Breaking the ice in no time, Masayoshi filled the atmosphere with liveliness and humour. The session kicked off with the display of his collection of cricket jerseys and cultural books that truly depicted his keen interestin Cricket ,in particular ,and the Indian culture at large. He is an avid traveller and visited 20 out of 29 Indian states. He shared some of his experiences travelling across the states, which left the audience in awe.
Gaining the context, Masayoshi started his presentation by talking about the importance of diversity and its long coherent presence in India. His structured presentation, with refined details,showed the key differences between India and Japan.
He then expounded to the audience how these difference when combined together can provide high strength and enable both the nations to deliver great results.
Masayoshi believes that it is this inherent experience of coping up with chaotic and uncertain situations that made Indians the great leaders in some top international firms such as Microsoft. In contrast to the fastand “Jugaad” Indians, Japanese are slow and quality obsessed.
An amalgamation of these characteristics, when strategically combinedmay result in high learning and superior performance.
Moving on to Hitachi, Masayoshi said that serving the society forms the core of the company’s vision. Hitachi, with its focus on innovation, is delivering state-of-the-art products, services and solutions aimed at enhancing the consumers’ quality of lives.
He bilieves that the contribution of India and Japan in the area of technology will add value to the society at large
Masayoshi urged students to play an active role in the global society.
He said that every nation has its own strengths and weaknesses, which should be combined and configured for mutual benefits as well as for the benefit of the world.

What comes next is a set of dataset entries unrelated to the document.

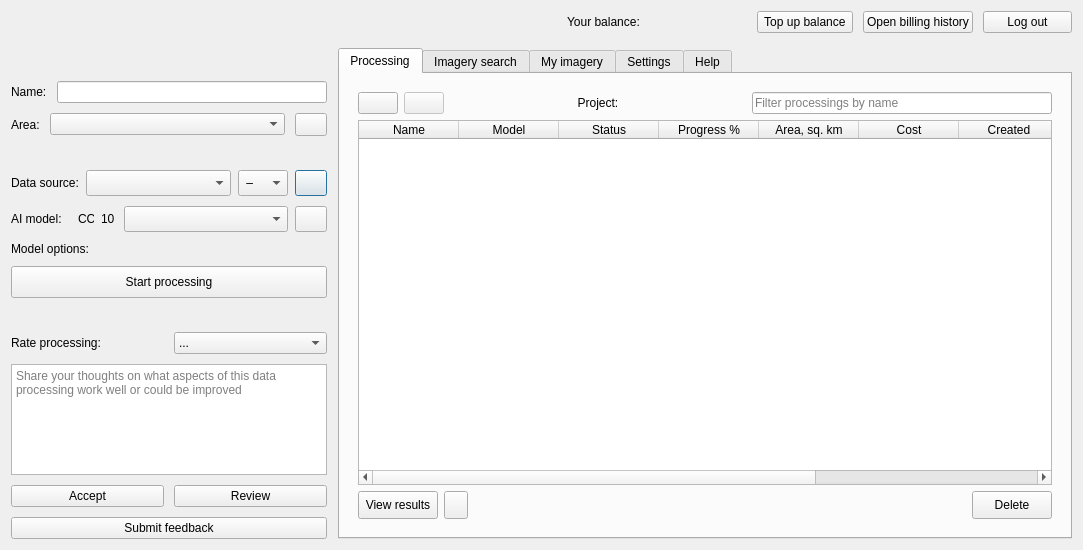
Above: mapflow/dialogs/static/ui/main_dialog.ui from Geoalert/mapflow-qgis before the change. Below: the same form after it.
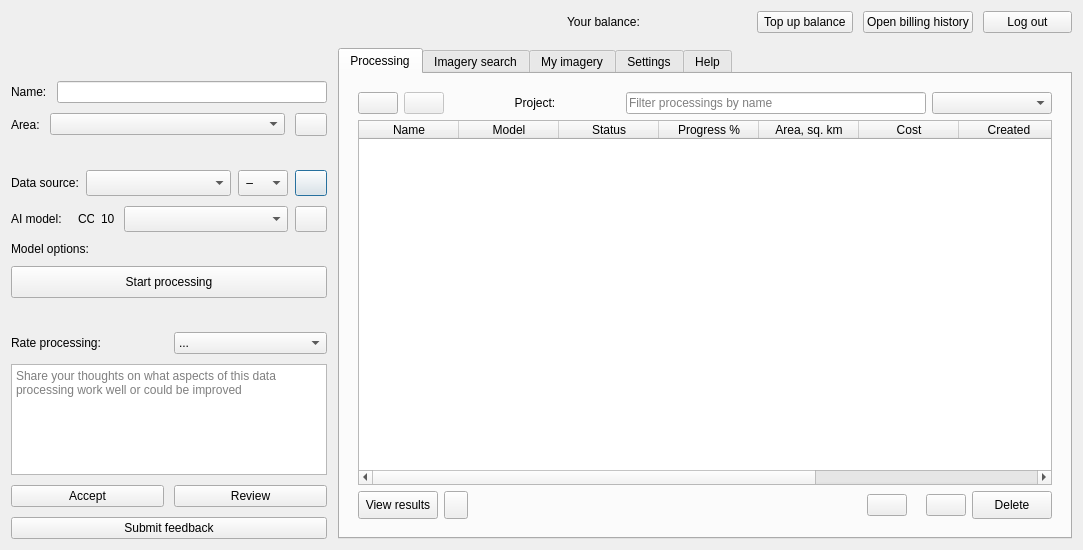
That is the form after the change. Icons and pictures are not drawn. Custom widgets are drawn as their Qt base class.

Commit message: Processings: pagination, sorting & filtering

```diff
--- a/mapflow/dialogs/static/ui/main_dialog.ui
+++ b/mapflow/dialogs/static/ui/main_dialog.ui
@@ -1237,7 +1237,7 @@
                 </widget>
                </item>
                <item row="2" column="0">
-                <layout class="QHBoxLayout" name="processingFooter" stretch="0,0,0,0">
+                <layout class="QHBoxLayout" name="processingFooter" stretch="0,0,0,0,0,0,0">
                  <item>
                   <widget class="QPushButton" name="downloadResultsButton">
                    <property name="minimumSize">
@@ -1301,6 +1301,45 @@
                    </property>
                   </spacer>
                  </item>
+                 <item>
+                  <widget class="QPushButton" name="processingsPreviousPageButton">
+                   <property name="minimumSize">
+                    <size>
+                     <width>35</width>
+                     <height>0</height>
+                    </size>
+                   </property>
+                   <property name="text">
+                    <string/>
+                   </property>
+                  </widget>
+                 </item>
+                 <item>
+                  <widget class="QLabel" name="processingsPageLabel">
+                   <property name="font">
+                    <font>
+                     <weight>50</weight>
+                     <bold>false</bold>
+                    </font>
+                   </property>
+                   <property name="text">
+                    <string/>
+                   </property>
+                  </widget>
+                 </item>
+                 <item>
+                  <widget class="QPushButton" name="processingsNextPageButton">
+                   <property name="minimumSize">
+                    <size>
+                     <width>35</width>
+                     <height>0</height>
+                    </size>
+                   </property>
+                   <property name="text">
+                    <string/>
+                   </property>
+                  </widget>
+                 </item>
                  <item>
                   <widget class="QPushButton" name="deleteProcessings">
                    <property name="minimumSize">
@@ -1343,6 +1382,16 @@
                    </property>
                   </widget>
                  </item>
+                 <item row="0" column="6">
+                  <widget class="QComboBox" name="sortProcessingsCombo">
+                   <property name="minimumSize">
+                    <size>
+                     <width>120</width>
+                     <height>0</height>
+                    </size>
+                   </property>
+                  </widget>
+                 </item>
                  <item row="0" column="0">
                   <widget class="QPushButton" name="switchProjectsButton">
                    <property name="sizePolicy">
```
The commit also changes 12 other files.
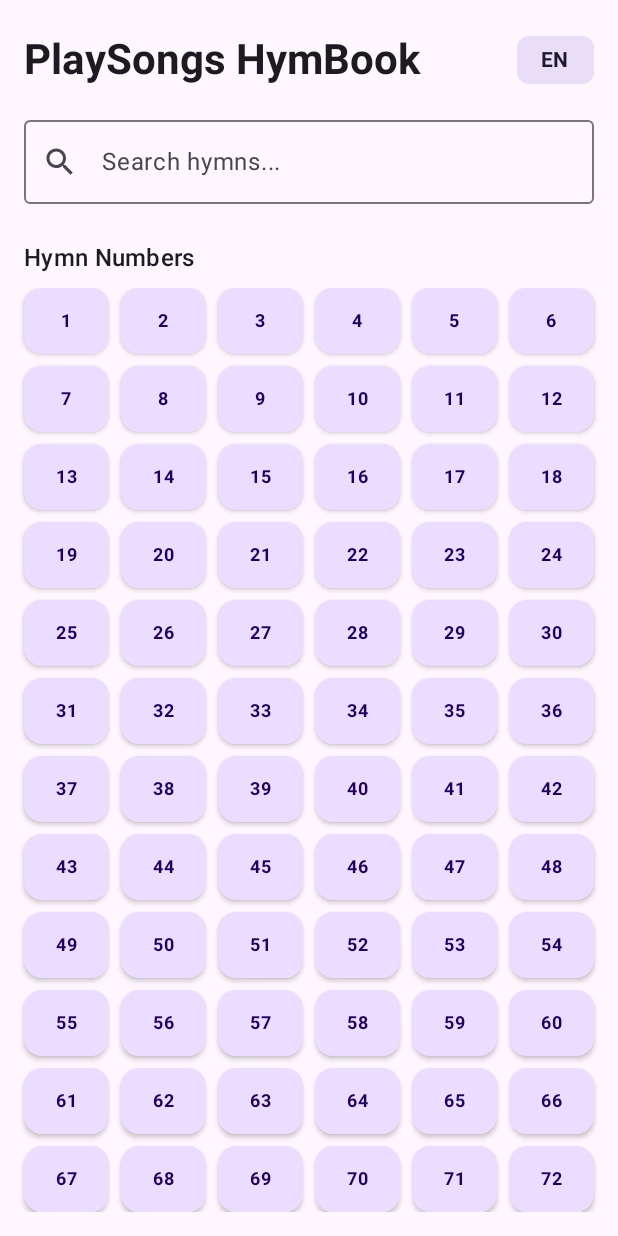
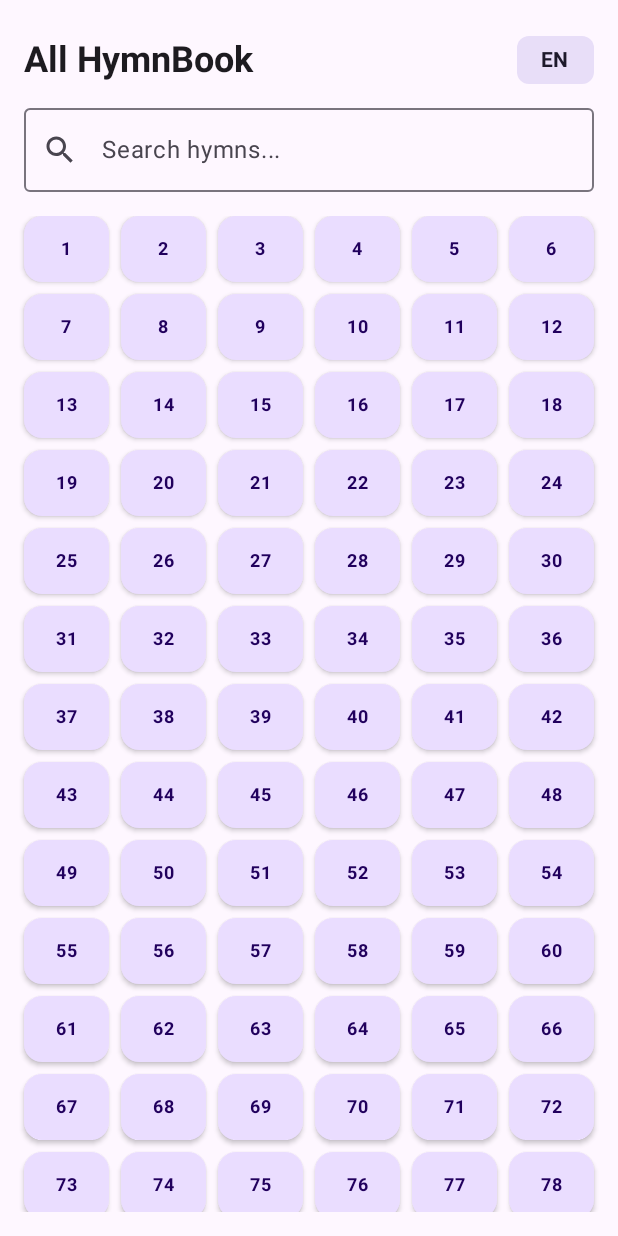
Before and after one commit to Emmanueltt21/playsonghymbook, an Android app built with Jetpack Compose: the HomeScreen screen opened through its navigation route, on a phone screen of 412 x 824 dp. Run offline under Robolectric (Android 15) with nearby library versions, the phone set to English and light mode, and no system bars; our stand-ins replace Dagger/Hilt's generated code; 2 statements that could not run were skipped.

Commit message:
home design adjusted

```diff
--- a/app/src/main/java/com/kottland/playsonghymbook/feature/home/HomeScreen.kt
+++ b/app/src/main/java/com/kottland/playsonghymbook/feature/home/HomeScreen.kt
@@ -45,7 +45,7 @@
         ) {
             Text(
                 text = stringResource(R.string.app_name),
-                style = MaterialTheme.typography.headlineMedium,
+                style = MaterialTheme.typography.headlineSmall,
                 fontWeight = FontWeight.Bold
             )
 
@@ -62,7 +62,7 @@
             )
         }
 
-        Spacer(modifier = Modifier.height(16.dp))
+        Spacer(modifier = Modifier.height(8.dp))
 
         // Search Bar
         SearchBar(
@@ -72,17 +72,17 @@
             placeholder = stringResource(R.string.search_hymns)
         )
 
-        Spacer(modifier = Modifier.height(24.dp))
+        Spacer(modifier = Modifier.height(8.dp))
 
         // Recent Hymns Section
         if (uiState.recentHymns.isNotEmpty()) {
-            Text(
+           /* Text(
                 text = stringResource(R.string.recent_hymns),
                 style = MaterialTheme.typography.titleMedium,
                 fontWeight = FontWeight.SemiBold
-            )
+            )*/
 
-            Spacer(modifier = Modifier.height(8.dp))
+            // Spacer(modifier = Modifier.height(8.dp))
 
             LazyRow(
                 horizontalArrangement = Arrangement.spacedBy(12.dp)
@@ -96,16 +96,16 @@
                 }
             }
 
-            Spacer(modifier = Modifier.height(24.dp))
+            Spacer(modifier = Modifier.height(8.dp))
         }
 
-        // Number Grid Section
+       /* // Number Grid Section
         Text(
             text = stringResource(R.string.hymn_numbers),
             style = MaterialTheme.typography.titleMedium,
             fontWeight = FontWeight.SemiBold
         )
-
+        */
         Spacer(modifier = Modifier.height(8.dp))
 
         // Number Grid (1-400)
--- a/app/src/main/res/values/strings.xml
+++ b/app/src/main/res/values/strings.xml
@@ -1,5 +1,5 @@
 <resources>
-    <string name="app_name">PlaySongs HymBook</string>
+    <string name="app_name">All HymnBook</string>
 
     <!-- Navigation -->
     <string name="nav_home">Home</string>
```
Also changed, not shown: 5 other files.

He strongly believes that there are enormous opportunities to fill in the collaboration gaps between Japan and India in the area of technology, which young intellectuals need to sieze and leverage to come up with innovations of social value and positive impact.